Strengthening the capital base levels of Indian banks on par with International banks. 11. Improvement in the standard assets of the Banking sector and the reduction in NPAs to internationally accepted levels. 12. Increase in the efficiency of commercial banks, reduction in their operating costs, developing risk management skills, modernizing management, pressing into service modern technology to raise productivity, etc. 13. Implementing reforms both in primary and secondary capital markets in order to attract foreign capital from NRIs, OCBs and FIIs for development of infrastructure projects and industries such as cement, steel, road and bridge construction, capital goods, telecom etc, in the country. 14.
Implementation of International reporting such as International Accounting Standards, GAAP, etc in Indian companies to attract inflow of foreign capital through ADRs or GDRs etc. The global context in which the Tarapore Committee recommended CAC is very different from what it has been because of the east Asian currency crisis, Argentinian crisis in 2001; global economic slowdown, increasing capital market volatility all over the world etc.
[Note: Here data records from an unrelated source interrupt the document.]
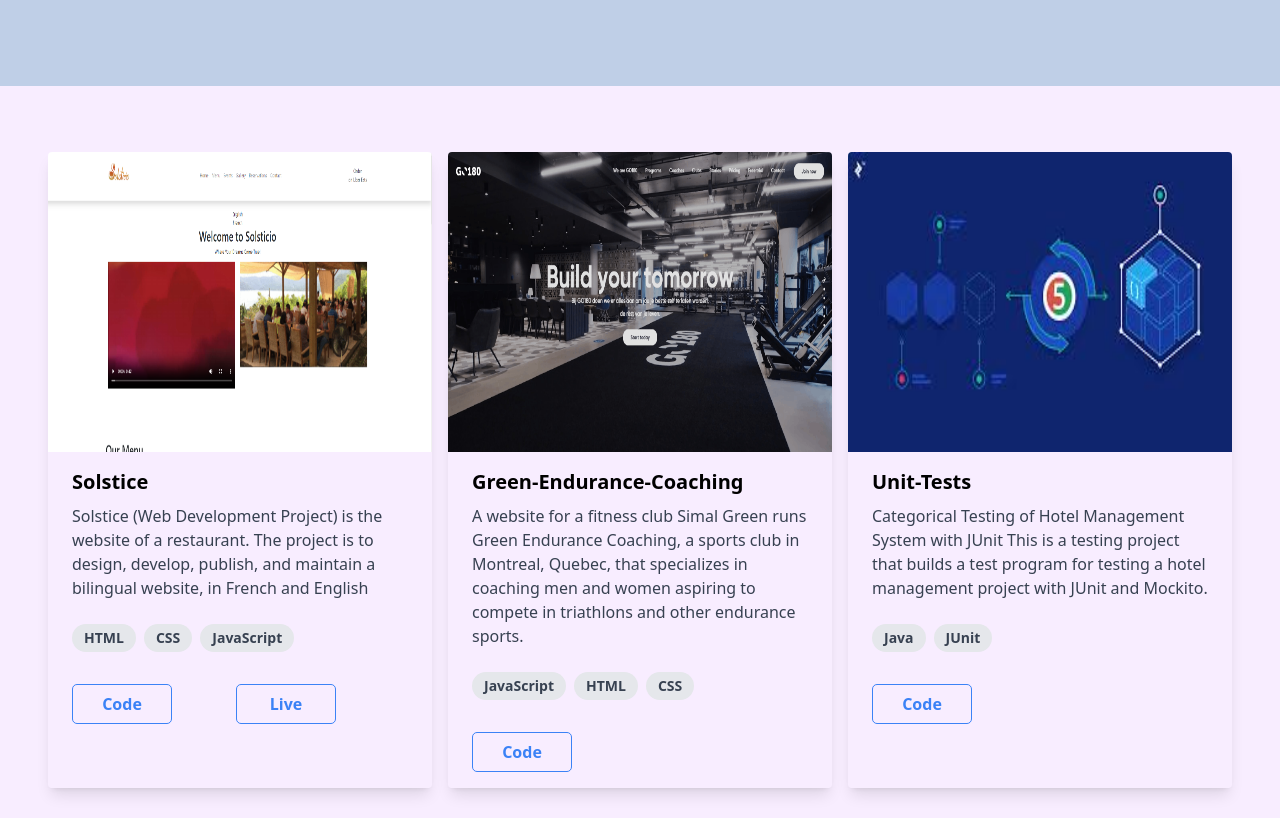
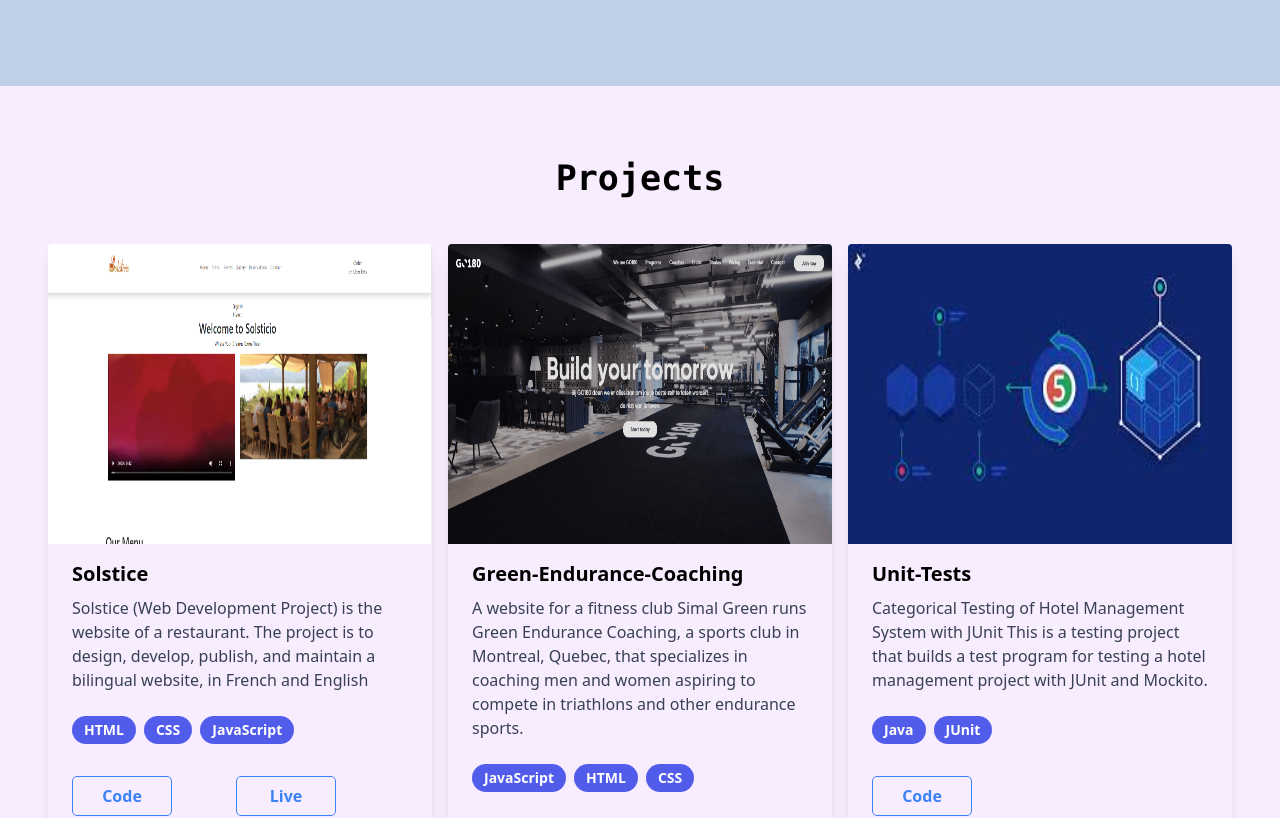
Before and after one commit to hkshakib/innovatesphere, a React (Create React App) app: page / in a window 1280 px wide. Shown: the part 4141-4959 px from the top of the page. Built offline with nearby package versions, Linux system fonts and the light colour scheme.

Commit message:
fix: projects header

```diff
--- a/src/App.js
+++ b/src/App.js
@@ -35,9 +35,12 @@ function App() {
         <Experiences />
       </section>
       <section
-        id="skills"
-        className="flex pt-[50px] pb-20 items-center justify-center relative"
+        id="projects"
+        className="flex flex-col pt-[50px] pb-20 items-center justify-center relative"
       >
+        <div className="flex pb-10">
+          <span className="flex font-mono text-[35px] font-bold">Projects</span>
+        </div>
         <Projects />
       </section>
       <section
--- a/src/components/ProjectCard.jsx
+++ b/src/components/ProjectCard.jsx
@@ -19,7 +19,7 @@ const ProjectCard = ({
         {tags.map((tag, index) => (
           <span
             key={index}
-            className="inline-block bg-gray-200 rounded-full px-3 py-1 text-sm font-semibold text-gray-700 mr-2 mb-2"
+            className="inline-block bg-[#525CEB] rounded-full px-3 py-1 text-sm font-semibold text-white mr-2 mb-2"
           >
             {tag}
           </span>
```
So severe has the crisis been that the World Bank and the IMF are suggesting caution in graduating to CAC. It is argued that China which receives about $45 billion of FDI annually and has $ 200 billion in forex reserves does not have CAC and has only trade account convertibility. It even controls portfolio capital inflows. The fears regarding CAC are: 1. Volatile capital movement can destabilise the equity market and banking sector, (as was seer temporarily a free NDA lost the electron in may 2004). 2.
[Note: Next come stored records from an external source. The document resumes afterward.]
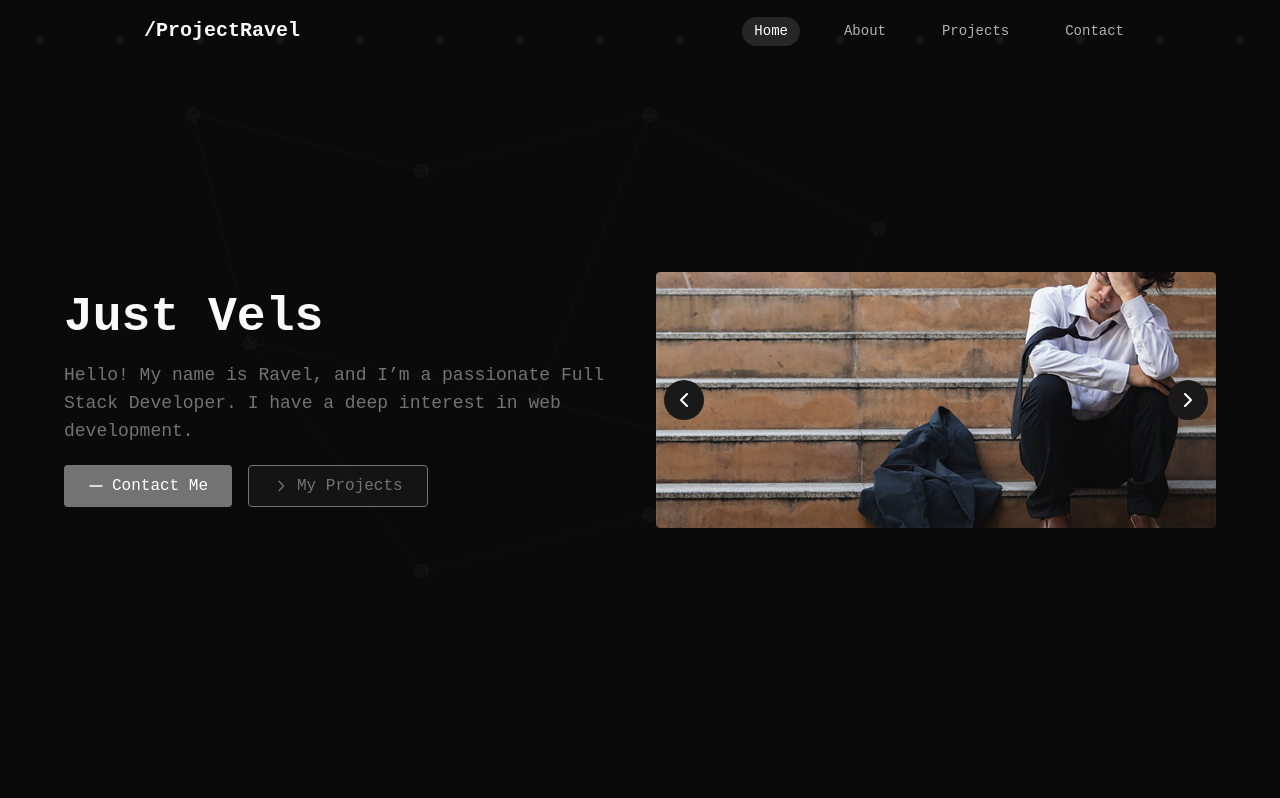
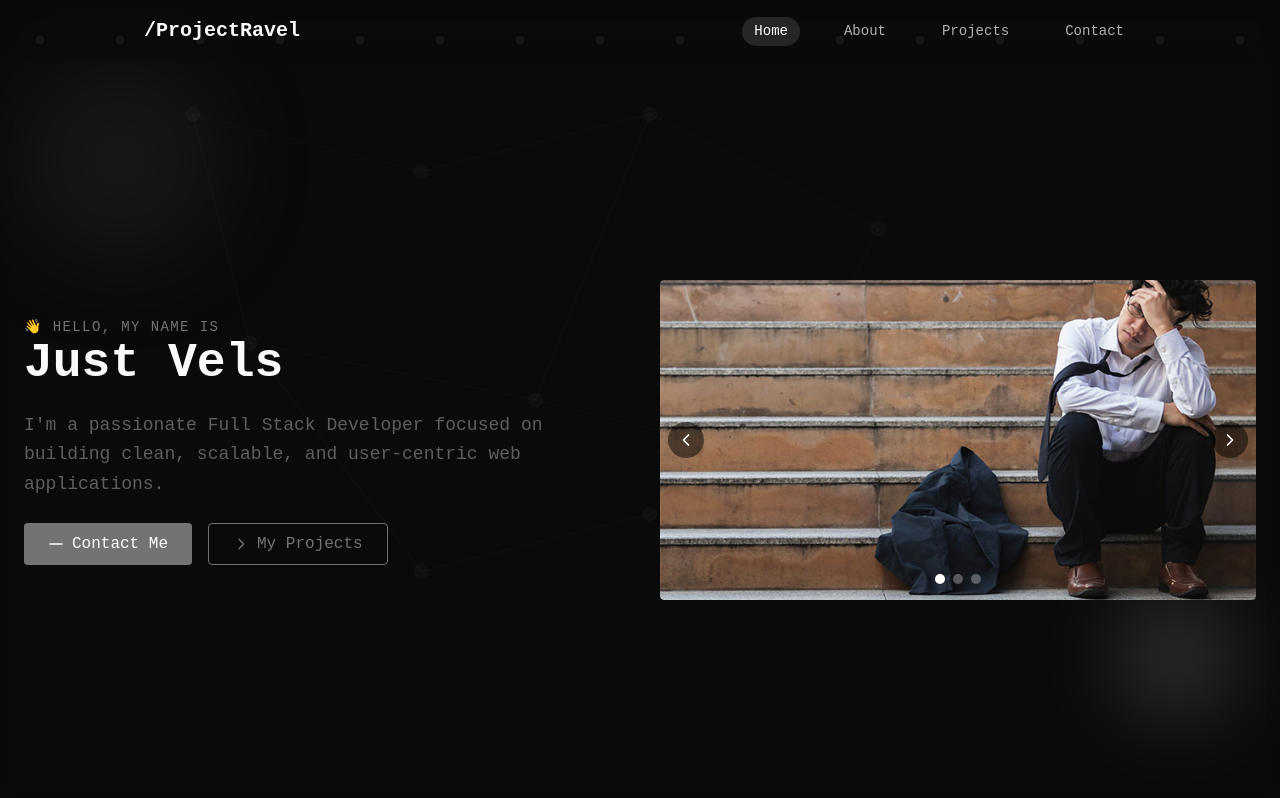
Before and after one commit to ProjectRavel/ProjectRavel-Portofolio, a Next.js app: page / in a window 1280 px wide. Shown: the top 798 px of the page. Built offline with nearby package versions, Linux system fonts and the light colour scheme.

Commit message:
Refactor Hero component: improve structure, enhance animations with framer-motion, and update image slider functionality

```diff
--- a/components/hero.tsx
+++ b/components/hero.tsx
@@ -1,18 +1,19 @@
 "use client";
+
 import { useState, useRef, memo, Suspense } from "react";
 import { motion, AnimatePresence } from "framer-motion";
 import { ChevronLeft, ChevronRight } from "lucide-react";
 import NetworkLayer from "./networklayer";
+import Image from "next/image";
 
-import Image from "next/image";
-const LazyNetworkLayer = memo(NetworkLayer, (prevProps, nextProps) => {
-  return (
-    prevProps.x === nextProps.x &&
-    prevProps.y === nextProps.y &&
-    prevProps.factor === nextProps.factor &&
-    prevProps.opacity === nextProps.opacity
+const LazyNetworkLayer = memo(
+  NetworkLayer,
+  (prev, next) =>
+    prev.x === next.x &&
+    prev.y === next.y &&
+    prev.factor === next.factor &&
+    prev.opacity === next.opacity
 );
-});
 
 const images = [
   "/projects/pengangguran.jpeg",
@@ -25,13 +26,6 @@ export default function Hero() {
   const [mousePos, setMousePos] = useState({ x: 0, y: 0 });
   const [loading, setLoading] = useState(true);
   const sectionRef = useRef<HTMLDivElement>(null);
-  const handleImageLoad = () => {
-    setLoading(false);
-  };
-
-  const nextImage = () => setIndex((prev) => (prev + 1) % images.length);
-  const prevImage = () =>
-    setIndex((prev) => (prev - 1 + images.length) % images.length);
 
   const handleMouseMove = (e: React.MouseEvent) => {
     if (!sectionRef.current) return;
@@ -41,14 +35,23 @@ export default function Hero() {
     setMousePos({ x, y });
   };
 
+  const handleImageLoad = () => setLoading(false);
+  const nextImage = () => setIndex((prev) => (prev + 1) % images.length);
+  const prevImage = () =>
+    setIndex((prev) => (prev - 1 + images.length) % images.length);
+
   return (
    <section
   ref={sectionRef}
   onMouseMove={handleMouseMove}
-      className="relative min-h-screen flex items-center justify-center bg-fixed bg-center bg-cover p-6 overflow-hidden bg-hero-pattern"
+  className="relative w-screen min-h-screen pt-20 flex items-center justify-center bg-hero-pattern bg-cover bg-center overflow-hidden"
 >
-      <div className="absolute inset-0 bg-[var(--background)] backdrop-blur-sm" />
+      {/* Background blur + glow */}
+      <div className="absolute inset-0 bg-[var(--background)]/60 backdrop-blur-sm z-0" />
+      <div className="absolute top-20 left-10 w-40 h-40 bg-[var(--primary)] rounded-full blur-3xl opacity-20 animate-pulse" />
+      <div className="absolute bottom-20 right-10 w-32 h-32 bg-white rounded-full blur-2xl opacity-10 animate-pulse" />
 
+      {/* Mouse Responsive Network Layer */}
       <Suspense fallback={null}>
         <LazyNetworkLayer
           x={mousePos.x}
@@ -58,69 +61,82 @@ export default function Hero() {
         />
       </Suspense>
 
-      <div className="relative z-10 w-full max-w-6xl mx-auto font-mono text-white">
-        <div className="grid grid-cols-1 md:grid-cols-2 gap-8 items-center">
+     <div className="relative z-10 w-full max-w-7xl mx-auto px-6 py-12 grid md:grid-cols-2 gap-10 items-center font-mono text-white">
+
+        {/* Text Section */}
         <motion.div
           initial={{ opacity: 0, y: 30 }}
           animate={{ opacity: 1, y: 0 }}
-                  transition={{ duration: 0.2 }}
-                  className="space-y-5 text-center md:text-left"
+          transition={{ duration: 0.6 }}
+          className="space-y-6"
         >
-          {/* Text Area */}
+          <motion.span
+            initial={{ opacity: 0 }}
+            animate={{ opacity: 1 }}
+            transition={{ delay: 0.2 }}
+            className="text-sm text-primary uppercase tracking-widest"
+          >
+            👋 Hello, my name is
+          </motion.span>
 
-                <>
           <h1 className="text-4xl sm:text-5xl font-bold text-primary-foreground">
             Just Vels
           </h1>
-                <p className="text-base md:text-lg text-primary">
-                 Hello! My name is Ravel, and I’m a passionate Full Stack Developer. I have a deep interest in web development.
+          <p className="text-base md:text-lg text-primary/80 leading-relaxed">
+            I&apos;m a passionate Full Stack Developer focused on building
+            clean, scalable, and user-centric web applications.
           </p>
-                <div className="flex flex-col sm:flex-row gap-4 justify-center md:justify-start">
-                  <button className="group relative px-6 py-2 rounded-xl text-white font-medium bg-primary transition duration-300 hover:bg-primary-dark shadow-lg hover:shadow-xl overflow-hidden">
+
+          <div className="flex flex-col sm:flex-row gap-4 mt-6">
+            <button className="group relative px-6 py-2 rounded-xl text-white font-medium bg-primary hover:bg-primary-dark transition shadow-lg">
               <span className="relative z-10 flex items-center gap-2">
                 <svg
-        className="w-4 h-4 transition-transform duration-300 group-hover:-translate-x-1"
+                  className="w-4 h-4 group-hover:-translate-x-1 transition-transform"
                   fill="none"
                   stroke="currentColor"
                   strokeWidth="2"
                   viewBox="0 0 24 24"
                 >
-        <path strokeLinecap="round" strokeLinejoin="round" d="M21 12H3" />
+                  <path
+                    strokeLinecap="round"
+                    strokeLinejoin="round"
+                    d="M21 12H3"
+                  />
                 </svg>
                 Contact Me
               </span>
-    <span className="absolute inset-0 bg-white/10 group-hover:opacity-100 opacity-0 transition-opacity duration-300" />
             </button>
 
-  {/* Secondary Button */}
-  <button className="group relative px-6 py-2 rounded-xl border border-primary text-primary font-medium bg-transparent hover:bg-primary hover:text-white transition duration-300 shadow-sm hover:shadow-md overflow-hidden">
+            <button className="group relative px-6 py-2 rounded-xl border border-primary text-primary bg-transparent hover:bg-primary hover:text-white transition shadow">
               <span className="relative z-10 flex items-center gap-2">
                 <svg
-        className="w-4 h-4 transition-transform duration-300 group-hover:translate-x-1"
+                  className="w-4 h-4 group-hover:translate-x-1 transition-transform"
                   fill="none"
                   stroke="currentColor"
                   strokeWidth="2"
                   viewBox="0 0 24 24"
                 >
-        <path strokeLinecap="round" strokeLinejoin="round" d="M9 5l7 7-7 7" />
+                  <path
+                    strokeLinecap="round"
+                    strokeLinejoin="round"
+                    d="M9 5l7 7-7 7"
+                  />
                 </svg>
                 My Projects
               </span>
-    <span className="absolute inset-0 bg-primary/10 group-hover:bg-primary/30 transition-colors duration-300" />
             </button>
           </div>
-              </>
         </motion.div>
 
-          {/* Image Slider */}
-          <div className="relative w-full h-64 overflow-hidden rounded-xl">
+        {/* Image Slider Section */}
+        <div className="relative w-full h-72 sm:h-80 rounded-xl overflow-hidden shadow-xl">
           <AnimatePresence mode="wait">
             <motion.div
               key={images[index]}
               initial={{ opacity: 0, x: 100 }}
               animate={{ opacity: 1, x: 0 }}
               exit={{ opacity: 0, x: -100 }}
-                  transition={{ duration: 0.5 }}
+              transition={{ duration: 0.6 }}
               className="absolute w-full h-full"
             >
               <Image
@@ -134,24 +150,34 @@ export default function Hero() {
             </motion.div>
           </AnimatePresence>
 
-
           {!loading && (
             <>
               <button
                 onClick={prevImage}
-                  className="absolute left-2 top-1/2 transform -translate-y-1/2 bg-card p-2 rounded-full text-white hover:bg-primary-dark"
+                className="absolute left-2 top-1/2 -translate-y-1/2 bg-black/50 hover:bg-black/70 text-white p-2 rounded-full transition"
               >
-                  <ChevronLeft size={24} />
+                <ChevronLeft size={20} />
               </button>
               <button
                 onClick={nextImage}
-                  className="absolute right-2 top-1/2 transform -translate-y-1/2 bg-card p-2 rounded-full text-white hover:bg-primary-dark"
+                className="absolute right-2 top-1/2 -translate-y-1/2 bg-black/50 hover:bg-black/70 text-white p-2 rounded-full transition"
               >
-                  <ChevronRight size={24} />
+                <ChevronRight size={20} />
               </button>
+
+              {/* Indicator Dots */}
+              <div className="absolute bottom-4 w-full flex justify-center gap-2">
+                {images.map((_, i) => (
+                  <span
+                    key={i}
+                    className={`w-2.5 h-2.5 rounded-full transition ${
+                      i === index ? "bg-white" : "bg-white/30"
+                    }`}
+                  />
+                ))}
+              </div>
             </>
           )}
-          </div>
         </div>
       </div>
     </section>
```
Lines whose indentation alone changed are shown as unchanged.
To save the external value of the currency the Central Bank has to intervene in a costly way. 3. Imports will become too expensive to finance. 4. Interest rates will be high to hold the foreign capital and also to curb speculative activities. 5.
Unemployment will result from the steep recession that will follow. 6. The Indian Government does not have the resources to defend the rupee against a determined speculative attack.
7. The banking sector is vulnerable in India though not as much as the east Asian banks and may not be able to withstand consequences of free float. 8. Flight of capital cannot be ruled out. It is also observed that since there is no correlation between FDI and CAC and also because much higher level of domestic savings can be tapped in the country by appropriate financial reforms, it is suggested that adoption of full convertibility of rupee on capital account be postponed until the preconditions for implementing the CAC is fulfilled.
The following are the important relaxation in the CAC so far: 1. Accessing capital markets abroad through GDRs and ADRs. 2. Issue of foreign currency convertible bonds or floating rate notes.
3. Liberalised norms for External Commercial Borrowings (ECBs). 4. Loans for non-residents. 5.
Direct investment abroad (wholly owned subsidiaries). 6. Liberalised norms for Foreign Direct Investment. 7. Increase in FII’s portfolio investments. 8. Replacement of Foreign Exchange Regulation Act (FERA) by Foreign Exchange Management Act (FEMA).
In a move towards CAC, the Budget 2002-03 made all deposit schemes for NRIs fully convertible from April 1, 2002. NRIs are free to their savings in foreign currency as well as their current earnings in India such as rent, pension, interest, and dividend etc., based on appropriate certification. Indian companies can now invest abroad up to $ 100 million (it was $ 50 million earlier) annually through the automatic route. Further in January 2003 the government allowed Indian citizens to invest in foreign companies that have at least 10% stake in a listed Indian company. So Indians can now invest abroad in blue chips like Unilever, Nestle, P and G etc.
Corporates have also been allowed to acquire land and property abroad. Although there are problems with full convertibility, India should have a cautious approach towards capital account liberalization. This is because India as a developing country needs foreign investments to boost her economy. But it should be remembered that the attractiveness of a country for foreign investment, depends on many factors, and a free currency policy is just one of them.